SI: Were you surprised by how high the scores ran this week?
MC: On a course like this [Shaughnessy Golf & Country Club in Vancouver, B.C.], you can play one great round, maybe two, but you're sure as hell not going to beat it four days in a row. I would've taken a pair of 70s after Friday because I knew that would be a great score. I guessed five to seven under would win, and five under was right on the money. Thank God we ran out of holes.
SI: Did you feel as if your time for winning on Tour had passed?
MC: No, not really. I'm every bit the player Olin [Browne] or Brad [Faxon] is. [Browne, 46, and Faxon, 44, have won Tour events over the last three weeks.] But on a day-in, day-out basis, I'm not as consistent as some of the younger guys who are among the top 10 players in the world, Sergio [García] and whatnot. I'm not kidding myself. But I still have my moments.
SI: As a kid you used to play 72 holes a day.
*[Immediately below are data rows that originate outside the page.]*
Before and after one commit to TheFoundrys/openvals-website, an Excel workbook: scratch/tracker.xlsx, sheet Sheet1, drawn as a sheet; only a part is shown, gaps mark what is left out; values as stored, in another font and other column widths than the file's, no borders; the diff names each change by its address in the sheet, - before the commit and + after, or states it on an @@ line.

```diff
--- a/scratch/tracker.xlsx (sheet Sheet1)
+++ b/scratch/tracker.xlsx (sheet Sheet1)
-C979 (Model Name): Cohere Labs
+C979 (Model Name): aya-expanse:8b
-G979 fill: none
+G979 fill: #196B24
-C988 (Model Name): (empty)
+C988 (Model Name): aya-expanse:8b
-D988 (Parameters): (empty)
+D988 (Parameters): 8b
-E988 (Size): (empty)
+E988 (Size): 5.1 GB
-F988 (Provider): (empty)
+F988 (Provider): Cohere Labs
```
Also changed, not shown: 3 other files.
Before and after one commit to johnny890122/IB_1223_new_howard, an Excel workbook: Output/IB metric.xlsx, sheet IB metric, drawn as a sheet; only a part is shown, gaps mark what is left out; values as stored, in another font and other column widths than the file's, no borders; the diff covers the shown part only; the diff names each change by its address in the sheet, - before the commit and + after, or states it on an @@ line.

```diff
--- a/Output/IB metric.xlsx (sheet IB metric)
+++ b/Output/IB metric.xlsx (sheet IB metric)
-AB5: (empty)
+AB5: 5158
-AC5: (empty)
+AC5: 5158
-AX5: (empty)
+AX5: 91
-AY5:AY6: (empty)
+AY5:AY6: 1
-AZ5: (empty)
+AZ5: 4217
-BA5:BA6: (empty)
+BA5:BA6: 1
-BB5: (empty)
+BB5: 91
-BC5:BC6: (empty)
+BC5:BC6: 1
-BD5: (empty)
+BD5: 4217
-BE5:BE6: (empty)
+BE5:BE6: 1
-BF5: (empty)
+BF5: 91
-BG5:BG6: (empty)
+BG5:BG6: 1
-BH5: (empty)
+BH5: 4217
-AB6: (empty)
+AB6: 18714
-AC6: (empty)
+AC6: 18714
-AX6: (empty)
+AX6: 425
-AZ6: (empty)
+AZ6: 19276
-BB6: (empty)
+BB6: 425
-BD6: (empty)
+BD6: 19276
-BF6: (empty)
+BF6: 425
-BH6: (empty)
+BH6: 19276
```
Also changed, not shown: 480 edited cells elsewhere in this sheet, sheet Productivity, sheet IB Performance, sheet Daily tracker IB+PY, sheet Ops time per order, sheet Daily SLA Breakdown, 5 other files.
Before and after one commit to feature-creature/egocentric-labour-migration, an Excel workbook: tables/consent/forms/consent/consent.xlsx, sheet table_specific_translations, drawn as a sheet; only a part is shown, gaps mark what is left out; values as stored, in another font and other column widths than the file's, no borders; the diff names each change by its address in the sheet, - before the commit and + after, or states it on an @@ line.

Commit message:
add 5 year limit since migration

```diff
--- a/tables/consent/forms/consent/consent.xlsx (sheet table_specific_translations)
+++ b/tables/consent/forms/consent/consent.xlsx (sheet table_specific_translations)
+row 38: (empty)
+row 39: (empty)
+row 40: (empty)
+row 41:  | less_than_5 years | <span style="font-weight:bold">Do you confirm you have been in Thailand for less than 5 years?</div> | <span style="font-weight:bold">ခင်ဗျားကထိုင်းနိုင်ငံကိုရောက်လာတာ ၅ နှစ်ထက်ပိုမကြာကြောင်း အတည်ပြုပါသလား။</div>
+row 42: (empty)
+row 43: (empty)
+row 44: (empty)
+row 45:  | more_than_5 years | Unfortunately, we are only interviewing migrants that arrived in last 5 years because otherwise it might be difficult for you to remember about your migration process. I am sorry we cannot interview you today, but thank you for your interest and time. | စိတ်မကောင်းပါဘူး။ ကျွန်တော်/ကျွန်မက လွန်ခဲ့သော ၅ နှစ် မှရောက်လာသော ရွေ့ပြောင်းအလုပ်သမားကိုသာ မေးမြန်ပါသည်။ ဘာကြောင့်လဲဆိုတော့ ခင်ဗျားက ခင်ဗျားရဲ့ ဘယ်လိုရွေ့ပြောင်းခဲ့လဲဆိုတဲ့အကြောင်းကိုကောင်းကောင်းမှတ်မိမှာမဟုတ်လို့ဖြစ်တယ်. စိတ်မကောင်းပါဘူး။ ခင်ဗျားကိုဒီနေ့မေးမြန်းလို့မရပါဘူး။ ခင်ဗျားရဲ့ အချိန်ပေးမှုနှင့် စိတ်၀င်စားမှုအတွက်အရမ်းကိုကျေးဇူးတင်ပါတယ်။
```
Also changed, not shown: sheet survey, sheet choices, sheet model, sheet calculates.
Could you still do that?
MC: It felt like 36 today! When I played 72, it was on a little nine-hole course in Nebraska, and there wasn't a soul on it. I used to go around so much, I got dizzy. But 18 a day is enough now. --Kevin Woodley
Points earned by U.S. Solheim Cup rookies Paula Creamer, Natalie Gulbis and Christina Kim.
SI: THIS IS YOUR SECOND WIN IN CANADA. IS IT THE BEER?
MC: I DID A GOOD JOB OF NOT DRINKING TOO MANY. I LOVE CANADIAN BEER. I KNEW I HAD A JOB TO DO, BUT I'M GOING TO HAVE A FEW NOW.
Calcavecchia won despite making only a single birdie on the weekend.